**EXERCISE GOAL:** Search the records for the word "website" and copy every line in which it occurs.

**GIVEN ENTRIES:**
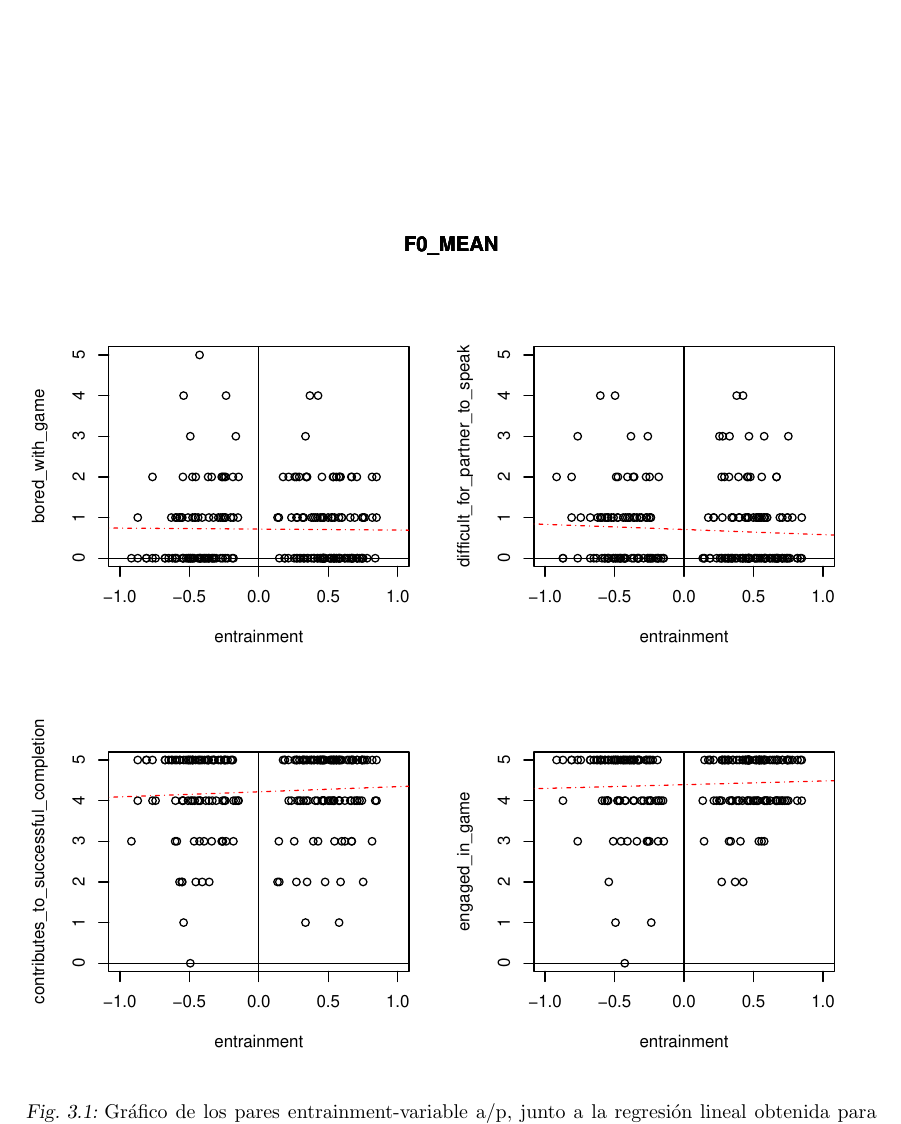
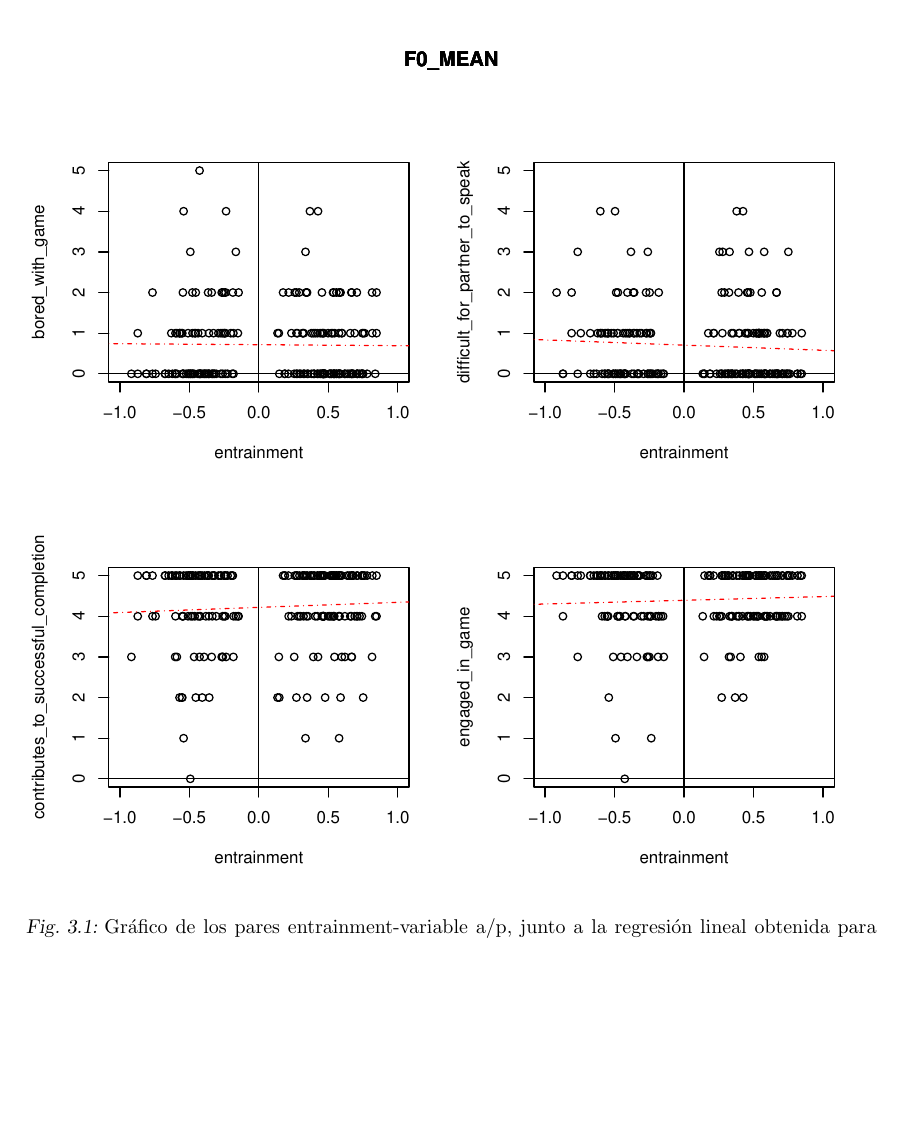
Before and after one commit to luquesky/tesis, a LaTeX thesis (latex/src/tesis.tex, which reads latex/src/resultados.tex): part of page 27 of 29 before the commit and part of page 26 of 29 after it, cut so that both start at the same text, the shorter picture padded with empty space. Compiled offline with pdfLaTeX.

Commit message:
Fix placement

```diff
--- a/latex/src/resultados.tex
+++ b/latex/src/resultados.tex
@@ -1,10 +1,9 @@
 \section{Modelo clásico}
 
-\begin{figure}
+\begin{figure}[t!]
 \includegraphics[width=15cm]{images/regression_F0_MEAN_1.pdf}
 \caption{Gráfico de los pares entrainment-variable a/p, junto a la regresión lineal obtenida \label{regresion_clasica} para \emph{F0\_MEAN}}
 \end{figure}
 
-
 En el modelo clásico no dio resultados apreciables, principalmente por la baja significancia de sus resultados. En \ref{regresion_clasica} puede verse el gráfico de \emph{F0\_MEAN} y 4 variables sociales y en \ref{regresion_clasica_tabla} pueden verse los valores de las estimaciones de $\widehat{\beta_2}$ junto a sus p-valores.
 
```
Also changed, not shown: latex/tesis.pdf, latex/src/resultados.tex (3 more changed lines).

--

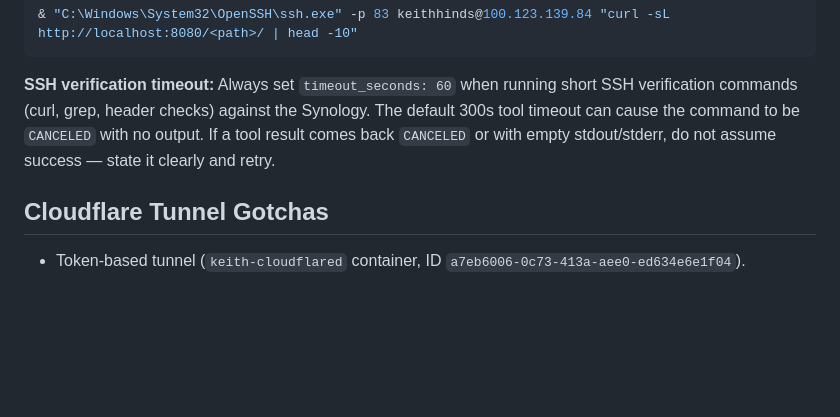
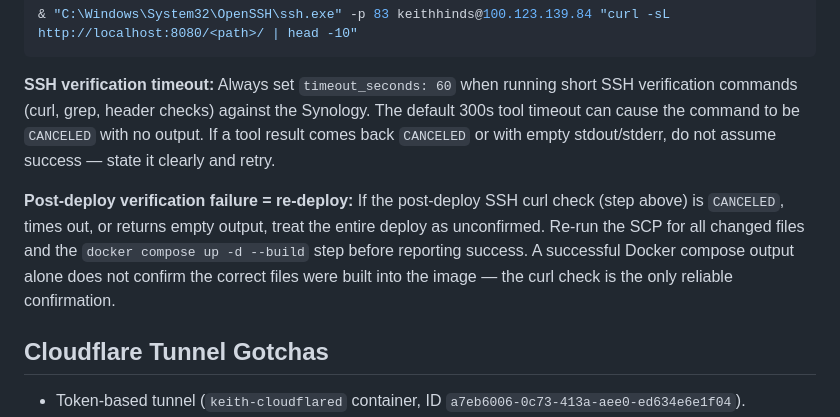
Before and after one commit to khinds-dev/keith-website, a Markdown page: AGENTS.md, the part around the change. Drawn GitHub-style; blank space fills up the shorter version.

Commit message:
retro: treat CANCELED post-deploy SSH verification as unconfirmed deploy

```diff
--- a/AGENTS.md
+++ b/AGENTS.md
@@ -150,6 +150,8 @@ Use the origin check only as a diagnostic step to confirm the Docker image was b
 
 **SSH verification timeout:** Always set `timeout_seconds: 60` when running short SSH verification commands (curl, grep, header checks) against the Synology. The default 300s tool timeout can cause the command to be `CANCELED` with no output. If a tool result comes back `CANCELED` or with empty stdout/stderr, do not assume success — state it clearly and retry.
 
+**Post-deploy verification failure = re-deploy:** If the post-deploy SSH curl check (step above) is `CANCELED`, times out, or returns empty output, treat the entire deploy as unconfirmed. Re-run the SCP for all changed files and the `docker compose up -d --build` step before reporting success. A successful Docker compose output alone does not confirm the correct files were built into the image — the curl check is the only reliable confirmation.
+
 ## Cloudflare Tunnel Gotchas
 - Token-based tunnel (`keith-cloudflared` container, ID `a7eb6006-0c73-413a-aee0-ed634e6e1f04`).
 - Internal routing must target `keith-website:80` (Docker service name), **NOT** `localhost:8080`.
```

**RESPONSE BELOW:**
Before and after one commit to khinds-dev/keith-website, a Markdown page: AGENTS.md, the part around the change. Drawn GitHub-style; blank space fills up the shorter version.
 - Internal routing must target `keith-website:80` (Docker service name), **NOT** `localhost:8080`.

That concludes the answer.